» Brief: Whenever the word "isDark" turns up in a line of the data below, copy that line.
= Beginning of Section =
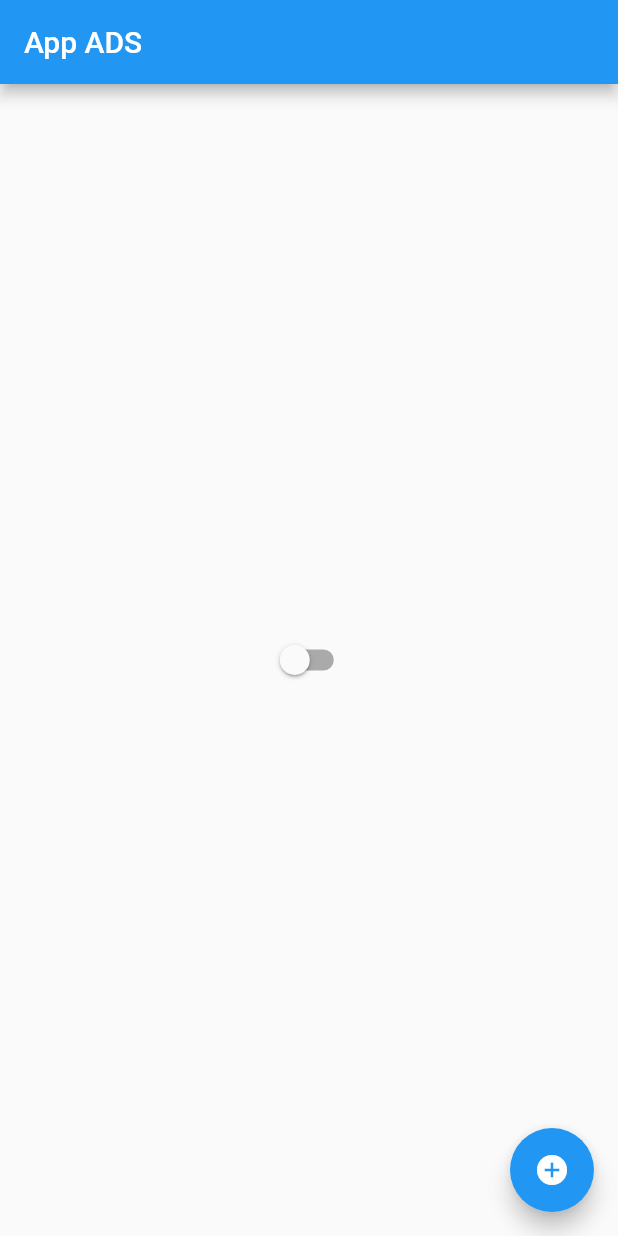
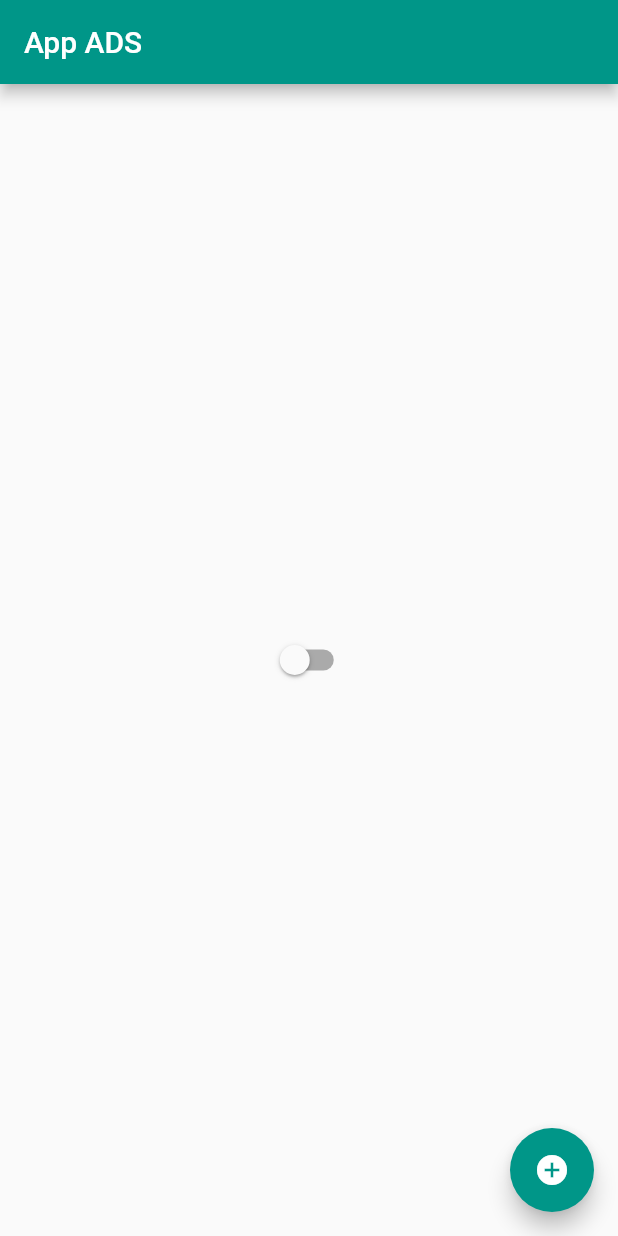
Before and after one commit to keucilene/dispositivos-moveis, a Flutter app: the screen it shows after launch, on a phone screen of 412 x 824 dp. Run offline on Flutter 3.47's test engine with Material 2 defaults, Android fonts, the phone set to English and light mode, and no system bars.

Commit message:
Keucilene - Atividade Obrigatória 2 - Aula 1.8.1
Aula 1.8.1 Componentização Widgets

```diff
--- a/keucilene/2-flutter-na-pratica/ola_mundo/lib/app_widget.dart
+++ b/keucilene/2-flutter-na-pratica/ola_mundo/lib/app_widget.dart
@@ -13,7 +13,7 @@ class AppWidget extends StatelessWidget {
       builder: (BuildContext context, child) {
         return MaterialApp(
           theme: ThemeData(
-            primarySwatch: Colors.blue,
+            primarySwatch: Colors.teal,
             brightness: AppController.instance.isDark
                 ? Brightness.dark
                 : Brightness.light,
--- a/keucilene/2-flutter-na-pratica/ola_mundo/lib/home_page.dart
+++ b/keucilene/2-flutter-na-pratica/ola_mundo/lib/home_page.dart
@@ -19,12 +19,7 @@ class HomePageState extends State<HomePage> {
         title: Text('App ADS'),
       ),
       body: Center(
-        child: Switch(
-          value: AppController.instance.isDark,
-          onChanged: (value) {
-            AppController.instance.changeTheme();
-          },
-        ),
+        child: CustomSwitch(),
       ),
       floatingActionButton: FloatingActionButton(
         child: Icon(Icons.add_circle),
@@ -38,3 +33,15 @@ class HomePageState extends State<HomePage> {
     );
   }
 }
+
+class CustomSwitch extends StatelessWidget {
+  @override
+  Widget build(BuildContext context) {
+    return Switch(
+      value: AppController.instance.isDark,
+      onChanged: (value) {
+        AppController.instance.changeTheme();
+      },
+    );
+  }
+}
```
= End of Section =
» Solution to the exercise:
             brightness: AppController.instance.isDark
-          value: AppController.instance.isDark,
+      value: AppController.instance.isDark,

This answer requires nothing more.